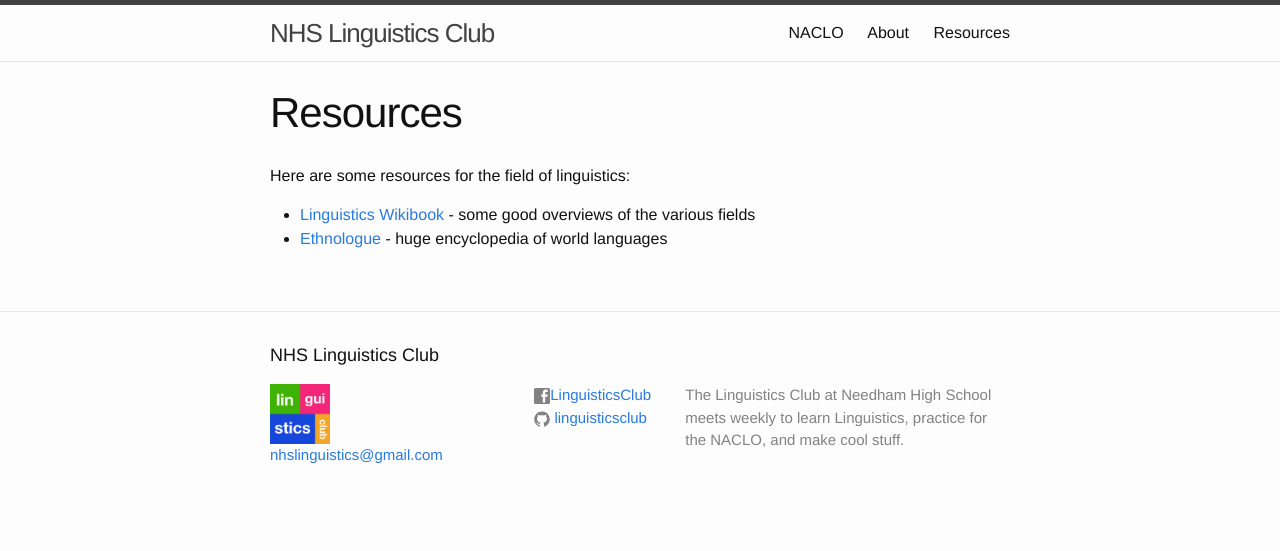
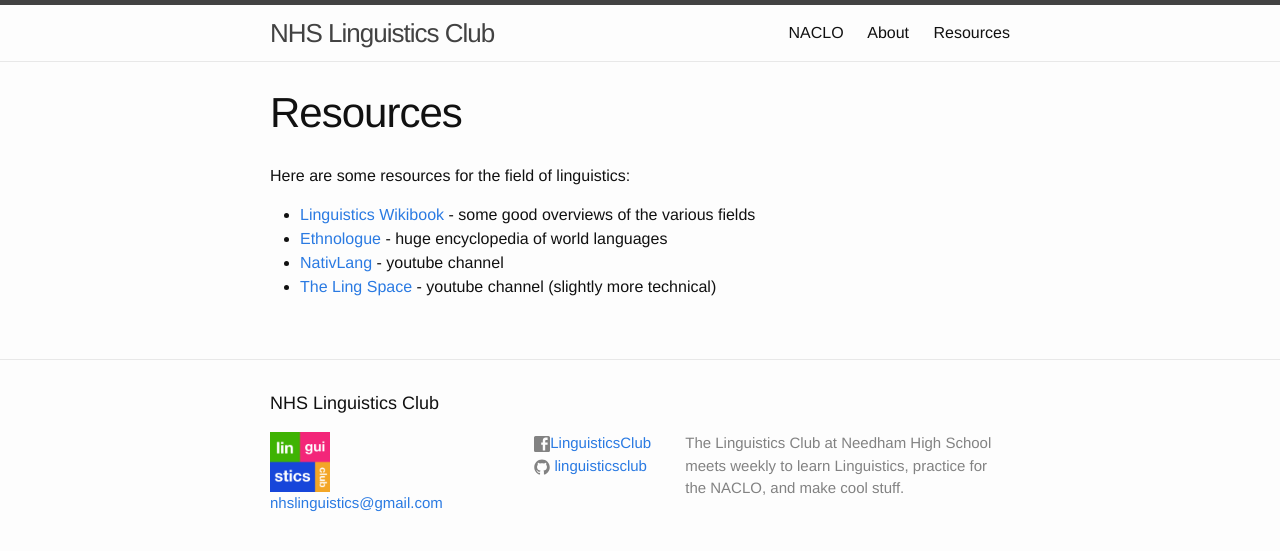
Before and after one commit to linguisticsclub/linguisticsclub.github.io, a Jekyll site: the page built from resources.md, in a window 1280 px wide. Shown: the top 551 px of the page. Built offline with Jekyll 4.4.1, drawn with Linux system fonts in a browser that asks for light colours.

Commit message:
Update resources.md

```diff
--- a/resources.md
+++ b/resources.md
@@ -8,3 +8,5 @@ Here are some resources for the field of linguistics:
 
 * [Linguistics Wikibook](https://en.wikibooks.org/wiki/Linguistics) - some good overviews of the various fields
 * [Ethnologue](http://www.ethnologue.com/) - huge encyclopedia of world languages
+* [NativLang](https://www.youtube.com/user/NativLang) - youtube channel
+* [The Ling Space](https://www.youtube.com/user/thelingspace) - youtube channel (slightly more technical)
```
▬▬▬
> [Exercise requirements]:
Please show every line above that includes the word "https".

> [Reply]:
 * [Linguistics Wikibook](https://en.wikibooks.org/wiki/Linguistics) - some good overviews of the various fields
+* [NativLang](https://www.youtube.com/user/NativLang) - youtube channel
+* [The Ling Space](https://www.youtube.com/user/thelingspace) - youtube channel (slightly more technical)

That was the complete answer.